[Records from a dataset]
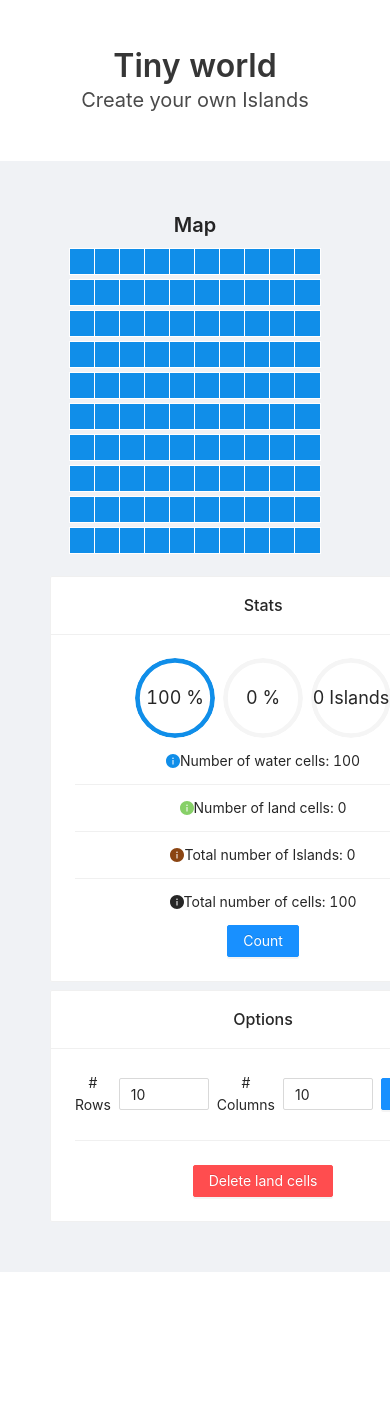
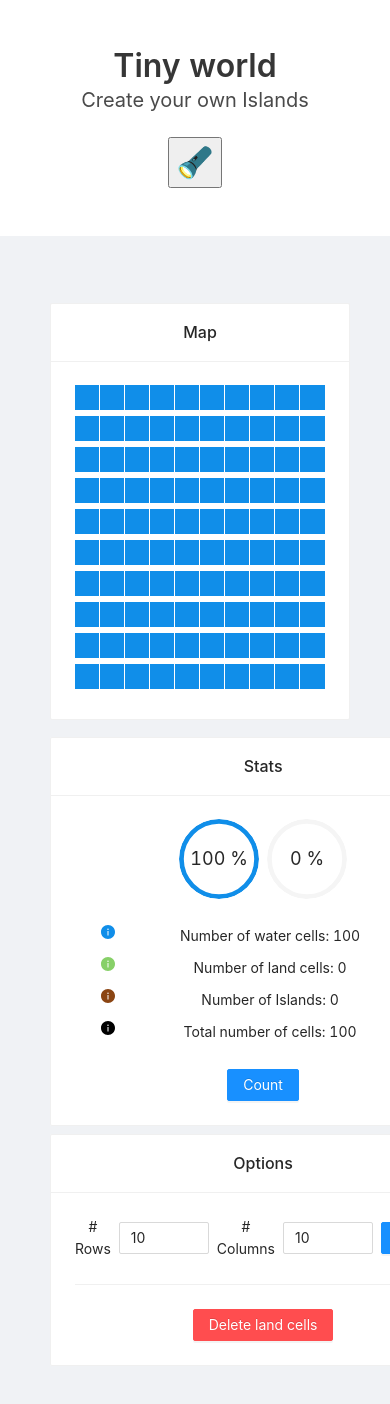
Before and after one commit to d-valles/create-island-app, a React (Create React App) app: page / in a window 390 px wide. Shown: the top 1404 px of the page. Before the commit the page ends 1272 px from the top, so only its background shows below. Built offline with nearby package versions, Linux system fonts and the light colour scheme.

Commit message:
Adds prop-types, responsive components, and refactor of style

```diff
--- a/src/App.css
+++ b/src/App.css
@@ -3,3 +3,12 @@
 .App {
   text-align: center;
 }
+
+.dark-bg {
+  background: rgb(36, 40, 42);
+  color: white;
+}
+
+.dark-text {
+  color: white;
+}
--- a/src/App.js
+++ b/src/App.js
@@ -1,15 +1,34 @@
+import React from 'react';
 import './App.css';
 import 'bulma/css/bulma.css'
 import IslandGame from './sections/IslandGame/IslandGame';
 import AppHeader from './sections/AppHeader/AppHeader';
+import { ThemeProvider } from './context/themeContext';
 
-function App() {
+class App extends React.Component {
+  constructor(props) {
+    super(props);
+
+    this.state = {
+      theme: 'light',
+      toggleTheme: () => {
+        this.setState(({ theme }) => ({
+          theme: theme === 'light' ? 'dark' : 'light'
+        }))
+      }
+    }
+  }
+
+  render() {
     return (
       <div className="App">
+        <ThemeProvider value={this.state}>
           <AppHeader></AppHeader>
           <IslandGame></IslandGame>
+        </ThemeProvider>
       </div>
     );
   }
+}
 
 export default App;
--- a/src/lib/algorithms.js
+++ b/src/lib/algorithms.js
@@ -32,8 +32,6 @@ export function countIsland(grid) {
   if (!grid || !grid.length) {
     return 0
   }
-
-  console.log(JSON.stringify(grid))
 
   let numOfIslands = 0;
   let m = grid.length, n = grid[m-1].length;
--- /dev/null
+++ b/src/sections/AppHeader/AppHeader.css
@@ -0,0 +1,9 @@
+.dark {
+  background: rgb(36, 40, 42);
+  color: white;
+}
+
+.theme-button {
+  float: right;
+  margin-right: 10%;
+}
--- a/src/sections/AppHeader/AppHeader.js
+++ b/src/sections/AppHeader/AppHeader.js
@@ -1,18 +1,40 @@
 import React from 'react'
+import {
+  Col,
+  Row
+} from 'antd'
+import { ThemeConsumer } from '../../context/themeContext'
 
 export default function AppHeader() {
   return (
-    <section className="hero">
+    <ThemeConsumer>
+    {({ theme, toggleTheme }) => (
+      <Row>
+        <Col flex="auto">
+        <section className={`hero ${theme}-bg`}>
           <div className="hero-body">
             <div className="container">
-          <h1 className="title">
-            Tiny world
+              <h1 className={`title ${theme}-text`}>
+                <span className={`${theme}-text`}>Tiny world</span>
               </h1>
-          <h2 className="subtitle">
-            Create your own Islands
+              <h2 className={`subtitle ${theme}-text`}>
+                <span className={`${theme}-text`}>Create your own Islands</span>
               </h2>
+              <div className={'theme-button '}>
+                <button
+                  style={{fontSize: 30}}
+                  className='btn-clear'
+                  onClick={toggleTheme}
+                >
+                  {theme === 'light' ? '🔦' : '💡'}
+                </button>
+              </div>
             </div>
           </div>
         </section>
+        </Col>
+      </Row>
+    )}
+  </ThemeConsumer>
   )
 }
--- a/src/sections/IslandGame/IslandGame.js
+++ b/src/sections/IslandGame/IslandGame.js
@@ -95,13 +95,15 @@ export default class IslandGame extends React.Component {
           <Content style={{ padding: ' 50px' }}>
             <Row>
               <Col flex="auto">
+                <Space direction="vertical">
                   <Grid
                     onChange={(grid) => this.handleGridChange(grid)}
                     gridHeight={gridHeight}
                     gridWidth={gridWidth}>
                   </Grid>
+                </Space>
               </Col>
-              <Col flex="none">
+              <Col flex="auto">
                 <Space direction="vertical">
                   <Stats
                     numOfIsland={numOfIsland}
--- a/src/sections/IslandGame/components/Grid/Grid.js
+++ b/src/sections/IslandGame/components/Grid/Grid.js
@@ -1,9 +1,8 @@
 import React from 'react'
-import { Typography } from 'antd';
+import { Card } from 'antd';
 import Cell from './components/Cell/Cell'
 import './Grid.css'
-
-const { Title } = Typography;
+import PropTypes from 'prop-types'
 
 export default class Grid extends React.Component {
   constructor(props) {
@@ -88,8 +87,7 @@ export default class Grid extends React.Component {
   render() {
     const { grid } = this.state;
     return (
-      <div className="grid-container">
-        <Title level={4}>Map</Title>
+      <Card title='Map'>
         <div className="grid">
         {
           grid.map((row, rowId) => {
@@ -117,7 +115,13 @@ export default class Grid extends React.Component {
           })
         }
         </div>
-      </div>
+      </Card>
     )
   }
 }
+
+Grid.propTypes = {
+  onChange: PropTypes.func.isRequired,
+  gridHeight: PropTypes.number.isRequired,
+  gridWidth:PropTypes.number.isRequired,
+}
--- a/src/sections/IslandGame/components/Grid/components/Cell/Cell.js
+++ b/src/sections/IslandGame/components/Grid/components/Cell/Cell.js
@@ -1,4 +1,5 @@
 import React from 'react'
+import PropTypes from 'prop-types'
 import './Cell.css'
 
 export default function Cell({ row, col, isEmpty, onMouseDown, onMouseUp }) {
@@ -8,7 +9,7 @@ export default function Cell({ row, col, isEmpty, onMouseDown, onMouseUp }) {
 
 	return (
     <div
-      id={`cell-${row}-${col}`}
+      key={`cell-${row}-${col}`}
       className={`cell ${typeOfCell}`}
       onMouseDown={() => onMouseDown(row, col)}
       onMouseUp={() => onMouseUp(row, col)}
@@ -16,3 +17,11 @@ export default function Cell({ row, col, isEmpty, onMouseDown, onMouseUp }) {
 		</div>
 	)
 }
+
+Cell.propTypes = {
+  col: PropTypes.number.isRequired,
+  row: PropTypes.number.isRequired,
+  isEmpty: PropTypes.bool.isRequired,
+  onMouseDown: PropTypes.func.isRequired,
+  onMouseUp: PropTypes.func.isRequired,
+}
--- /dev/null
+++ b/src/sections/IslandGame/components/Stats/Stats.css
@@ -0,0 +1,12 @@
+.stats-list {
+  padding: 1%;
+  margin: 1%;
+}
+
+.stats-icon {
+  float: left;
+}
+
+.stats-container {
+  padding: 5%;
+}
--- a/src/sections/IslandGame/components/Stats/Stats.js
+++ b/src/sections/IslandGame/components/Stats/Stats.js
@@ -2,10 +2,22 @@ import React from 'react'
 import {
   Button,
   Card,
-  List,
   Progress,
   Space } from 'antd'
-  import { InfoCircleFilled } from '@ant-design/icons'
+import { InfoCircleFilled } from '@ant-design/icons'
+import PropTypes from 'prop-types'
+import './Stats.css'
+
+function StatsList({text, val, colorOfIcon}) {
+  return (
+    <div className='stats-list'>
+      <div>
+        <InfoCircleFilled className='stats-icon ' style={{color: colorOfIcon}}/>
+        <span>{text} {val}</span>
+      </div>
+    </div>
+  )
+}
 
 export default class Stats extends React.Component {
   render() {
@@ -31,35 +43,42 @@ export default class Stats extends React.Component {
             strokeColor="#87d068"
             format={percent => `${percent} %`}>
           </Progress>
-          <Progress
-            type="circle"
-            status="active"
-            percent={numOfIsland}
-            width={80}
-            strokeColor="#8B4513"
-            format={percent => `${percent} Islands`}>
-          </Progress>
         </Space>
-        <List>
-          <List.Item>
-            <InfoCircleFilled style={{color: '#108ee9'}}/>
-            Number of water cells: {numOfWater}
-          </List.Item>
-          <List.Item>
-            <InfoCircleFilled style={{color: '#87d068'}}/>
-            Number of land cells: {numOfLand}
-          </List.Item>
-          <List.Item>
-            <InfoCircleFilled style={{color: '#8B4513'}}/>
-            Total number of Islands: {numOfIsland}
-          </List.Item>
-          <List.Item>
-            <InfoCircleFilled />
-            Total number of cells: {totalNumOfCells}
-          </List.Item>
-        </List>
+        <div className="stats-container">
+          <StatsList
+            text='Number of water cells:'
+            val={numOfWater}
+            colorOfIcon='#108ee9'
+            >
+          </StatsList>
+          <StatsList
+            text='Number of land cells:'
+            val={numOfLand}
+            colorOfIcon='#87d068'
+            >
+          </StatsList>
+          <StatsList
+            text='Number of Islands:'
+            val={numOfIsland}
+            colorOfIcon='#8B4513'
+            >
+          </StatsList>
+          <StatsList
+            text='Total number of cells:'
+            val={totalNumOfCells}
+            colorOfIcon='black'
+            >
+          </StatsList>
+        </div>
         <Button type="primary" onClick={OnUpdate}>Count</Button>
       </Card>
     )
   }
 }
+
+Stats.propTypes = {
+  OnUpdate: PropTypes.func.isRequired,
+  numOfIsland: PropTypes.number.isRequired,
+  numOfLand: PropTypes.number.isRequired,
+  numOfWater: PropTypes.number.isRequired,
+}
```
Lines whose indentation alone changed are shown as unchanged.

TASK DESCRIPTION:
Copy all lines of the records that have the string "InfoCircleFilled" in them.

EXERCISE SOLUTION:
-  import { InfoCircleFilled } from '@ant-design/icons'
+import { InfoCircleFilled } from '@ant-design/icons'
+        <InfoCircleFilled className='stats-icon ' style={{color: colorOfIcon}}/>
-            <InfoCircleFilled style={{color: '#108ee9'}}/>
-            <InfoCircleFilled style={{color: '#87d068'}}/>
-            <InfoCircleFilled style={{color: '#8B4513'}}/>
-            <InfoCircleFilled />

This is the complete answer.